[What you should do] Copy out the data below. Keep every word as it is.

(Stored data)
******************************

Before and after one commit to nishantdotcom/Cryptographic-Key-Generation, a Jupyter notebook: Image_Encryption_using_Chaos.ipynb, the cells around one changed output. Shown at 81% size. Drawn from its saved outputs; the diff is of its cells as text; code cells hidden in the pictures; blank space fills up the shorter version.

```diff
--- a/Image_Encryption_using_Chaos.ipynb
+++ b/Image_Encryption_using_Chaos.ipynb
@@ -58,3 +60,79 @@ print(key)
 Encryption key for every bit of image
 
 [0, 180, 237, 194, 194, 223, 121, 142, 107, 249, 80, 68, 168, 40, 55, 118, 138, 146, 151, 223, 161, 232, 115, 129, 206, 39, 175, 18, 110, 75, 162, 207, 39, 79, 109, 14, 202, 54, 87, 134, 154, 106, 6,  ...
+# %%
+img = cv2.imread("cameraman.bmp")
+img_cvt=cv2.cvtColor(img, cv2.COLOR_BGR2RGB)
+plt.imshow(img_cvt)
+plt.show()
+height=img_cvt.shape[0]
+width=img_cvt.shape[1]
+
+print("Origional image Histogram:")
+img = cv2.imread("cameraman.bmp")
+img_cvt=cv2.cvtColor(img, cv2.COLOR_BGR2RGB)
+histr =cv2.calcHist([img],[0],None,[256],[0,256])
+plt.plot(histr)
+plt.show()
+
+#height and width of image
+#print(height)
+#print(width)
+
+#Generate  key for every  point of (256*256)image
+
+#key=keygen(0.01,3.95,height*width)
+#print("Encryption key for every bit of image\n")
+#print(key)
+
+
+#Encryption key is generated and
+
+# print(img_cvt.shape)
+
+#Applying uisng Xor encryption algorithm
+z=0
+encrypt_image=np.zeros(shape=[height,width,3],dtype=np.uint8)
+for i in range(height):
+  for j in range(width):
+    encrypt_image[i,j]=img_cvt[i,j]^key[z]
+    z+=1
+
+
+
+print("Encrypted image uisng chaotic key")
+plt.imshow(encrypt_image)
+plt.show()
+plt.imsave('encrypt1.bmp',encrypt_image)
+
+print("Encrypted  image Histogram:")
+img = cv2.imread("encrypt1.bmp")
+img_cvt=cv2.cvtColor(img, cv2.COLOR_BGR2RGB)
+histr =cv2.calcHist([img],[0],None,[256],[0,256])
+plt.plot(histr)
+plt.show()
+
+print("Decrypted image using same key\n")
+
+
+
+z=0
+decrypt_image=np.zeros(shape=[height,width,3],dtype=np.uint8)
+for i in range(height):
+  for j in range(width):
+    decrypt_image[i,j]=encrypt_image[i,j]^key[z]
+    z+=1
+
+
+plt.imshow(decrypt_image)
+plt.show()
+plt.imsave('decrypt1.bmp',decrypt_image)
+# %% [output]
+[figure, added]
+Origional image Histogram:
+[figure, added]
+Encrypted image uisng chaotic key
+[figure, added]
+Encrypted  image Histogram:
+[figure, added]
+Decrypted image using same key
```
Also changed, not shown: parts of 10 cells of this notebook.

******************************

[Finished exercise]
Before and after one commit to nishantdotcom/Cryptographic-Key-Generation, a Jupyter notebook: Image_Encryption_using_Chaos.ipynb, the cells around one changed output. Shown at 81% size. Drawn from its saved outputs; the diff is of its cells as text; code cells hidden in the pictures; blank space fills up the shorter version.

```diff
--- a/Image_Encryption_using_Chaos.ipynb
+++ b/Image_Encryption_using_Chaos.ipynb
@@ -58,3 +60,79 @@ print(key)
 Encryption key for every bit of image
 
 [0, 180, 237, 194, 194, 223, 121, 142, 107, 249, 80, 68, 168, 40, 55, 118, 138, 146, 151, 223, 161, 232, 115, 129, 206, 39, 175, 18, 110, 75, 162, 207, 39, 79, 109, 14, 202, 54, 87, 134, 154, 106, 6,  ...
+# %%
+img = cv2.imread("cameraman.bmp")
+img_cvt=cv2.cvtColor(img, cv2.COLOR_BGR2RGB)
+plt.imshow(img_cvt)
+plt.show()
+height=img_cvt.shape[0]
+width=img_cvt.shape[1]
+
+print("Origional image Histogram:")
+img = cv2.imread("cameraman.bmp")
+img_cvt=cv2.cvtColor(img, cv2.COLOR_BGR2RGB)
+histr =cv2.calcHist([img],[0],None,[256],[0,256])
+plt.plot(histr)
+plt.show()
+
+#height and width of image
+#print(height)
+#print(width)
+
+#Generate  key for every  point of (256*256)image
+
+#key=keygen(0.01,3.95,height*width)
+#print("Encryption key for every bit of image\n")
+#print(key)
+
+
+#Encryption key is generated and
+
+# print(img_cvt.shape)
+
+#Applying uisng Xor encryption algorithm
+z=0
+encrypt_image=np.zeros(shape=[height,width,3],dtype=np.uint8)
+for i in range(height):
+  for j in range(width):
+    encrypt_image[i,j]=img_cvt[i,j]^key[z]
+    z+=1
+
+
+
+print("Encrypted image uisng chaotic key")
+plt.imshow(encrypt_image)
+plt.show()
+plt.imsave('encrypt1.bmp',encrypt_image)
+
+print("Encrypted  image Histogram:")
+img = cv2.imread("encrypt1.bmp")
+img_cvt=cv2.cvtColor(img, cv2.COLOR_BGR2RGB)
+histr =cv2.calcHist([img],[0],None,[256],[0,256])
+plt.plot(histr)
+plt.show()
+
+print("Decrypted image using same key\n")
+
+
+
+z=0
+decrypt_image=np.zeros(shape=[height,width,3],dtype=np.uint8)
+for i in range(height):
+  for j in range(width):
+    decrypt_image[i,j]=encrypt_image[i,j]^key[z]
+    z+=1
+
+
+plt.imshow(decrypt_image)
+plt.show()
+plt.imsave('decrypt1.bmp',decrypt_image)
+# %% [output]
+[figure, added]
+Origional image Histogram:
+[figure, added]
+Encrypted image uisng chaotic key
+[figure, added]
+Encrypted  image Histogram:
+[figure, added]
+Decrypted image using same key
```
Also changed, not shown: parts of 10 cells of this notebook.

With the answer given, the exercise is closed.